Problem details
Retype all of the records precisely.

User interface change data
-----

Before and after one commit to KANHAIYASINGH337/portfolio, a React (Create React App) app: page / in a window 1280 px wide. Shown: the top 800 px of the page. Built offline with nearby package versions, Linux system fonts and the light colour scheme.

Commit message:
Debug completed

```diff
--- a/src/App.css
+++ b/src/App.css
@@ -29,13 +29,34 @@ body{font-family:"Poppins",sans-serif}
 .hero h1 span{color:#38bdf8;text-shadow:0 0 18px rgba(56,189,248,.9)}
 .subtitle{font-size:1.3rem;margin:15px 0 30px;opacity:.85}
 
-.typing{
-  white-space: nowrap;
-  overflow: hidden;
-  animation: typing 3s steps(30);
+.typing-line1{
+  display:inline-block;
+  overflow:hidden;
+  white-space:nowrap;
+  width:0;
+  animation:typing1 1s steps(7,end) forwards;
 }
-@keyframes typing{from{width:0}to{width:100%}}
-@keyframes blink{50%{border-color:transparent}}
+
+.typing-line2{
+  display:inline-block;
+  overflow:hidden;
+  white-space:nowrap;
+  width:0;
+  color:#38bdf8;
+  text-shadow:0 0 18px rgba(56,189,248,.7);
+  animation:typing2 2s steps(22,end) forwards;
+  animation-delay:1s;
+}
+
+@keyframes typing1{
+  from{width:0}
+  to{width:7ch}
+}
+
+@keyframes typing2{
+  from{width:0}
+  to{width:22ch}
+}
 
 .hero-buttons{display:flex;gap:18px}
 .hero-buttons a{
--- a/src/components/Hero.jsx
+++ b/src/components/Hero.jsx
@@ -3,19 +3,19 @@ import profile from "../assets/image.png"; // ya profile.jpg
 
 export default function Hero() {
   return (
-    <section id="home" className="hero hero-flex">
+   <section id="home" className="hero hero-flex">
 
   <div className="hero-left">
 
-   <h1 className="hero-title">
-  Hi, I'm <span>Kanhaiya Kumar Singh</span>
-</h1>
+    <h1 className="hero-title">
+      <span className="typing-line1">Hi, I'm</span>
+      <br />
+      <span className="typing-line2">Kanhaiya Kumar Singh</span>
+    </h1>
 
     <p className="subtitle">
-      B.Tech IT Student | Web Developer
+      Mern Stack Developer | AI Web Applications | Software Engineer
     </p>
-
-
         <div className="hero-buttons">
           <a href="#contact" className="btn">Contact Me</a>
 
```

-----

Answer to the problem
Before and after one commit to KANHAIYASINGH337/portfolio, a React (Create React App) app: page / in a window 1280 px wide. Shown: the top 800 px of the page. Built offline with nearby package versions, Linux system fonts and the light colour scheme.

Commit message:
Debug completed

```diff
--- a/src/App.css
+++ b/src/App.css
@@ -29,13 +29,34 @@ body{font-family:"Poppins",sans-serif}
 .hero h1 span{color:#38bdf8;text-shadow:0 0 18px rgba(56,189,248,.9)}
 .subtitle{font-size:1.3rem;margin:15px 0 30px;opacity:.85}
 
-.typing{
-  white-space: nowrap;
-  overflow: hidden;
-  animation: typing 3s steps(30);
+.typing-line1{
+  display:inline-block;
+  overflow:hidden;
+  white-space:nowrap;
+  width:0;
+  animation:typing1 1s steps(7,end) forwards;
 }
-@keyframes typing{from{width:0}to{width:100%}}
-@keyframes blink{50%{border-color:transparent}}
+
+.typing-line2{
+  display:inline-block;
+  overflow:hidden;
+  white-space:nowrap;
+  width:0;
+  color:#38bdf8;
+  text-shadow:0 0 18px rgba(56,189,248,.7);
+  animation:typing2 2s steps(22,end) forwards;
+  animation-delay:1s;
+}
+
+@keyframes typing1{
+  from{width:0}
+  to{width:7ch}
+}
+
+@keyframes typing2{
+  from{width:0}
+  to{width:22ch}
+}
 
 .hero-buttons{display:flex;gap:18px}
 .hero-buttons a{
--- a/src/components/Hero.jsx
+++ b/src/components/Hero.jsx
@@ -3,19 +3,19 @@ import profile from "../assets/image.png"; // ya profile.jpg
 
 export default function Hero() {
   return (
-    <section id="home" className="hero hero-flex">
+   <section id="home" className="hero hero-flex">
 
   <div className="hero-left">
 
-   <h1 className="hero-title">
-  Hi, I'm <span>Kanhaiya Kumar Singh</span>
-</h1>
+    <h1 className="hero-title">
+      <span className="typing-line1">Hi, I'm</span>
+      <br />
+      <span className="typing-line2">Kanhaiya Kumar Singh</span>
+    </h1>
 
     <p className="subtitle">
-      B.Tech IT Student | Web Developer
+      Mern Stack Developer | AI Web Applications | Software Engineer
     </p>
-
-
         <div className="hero-buttons">
           <a href="#contact" className="btn">Contact Me</a>
 
```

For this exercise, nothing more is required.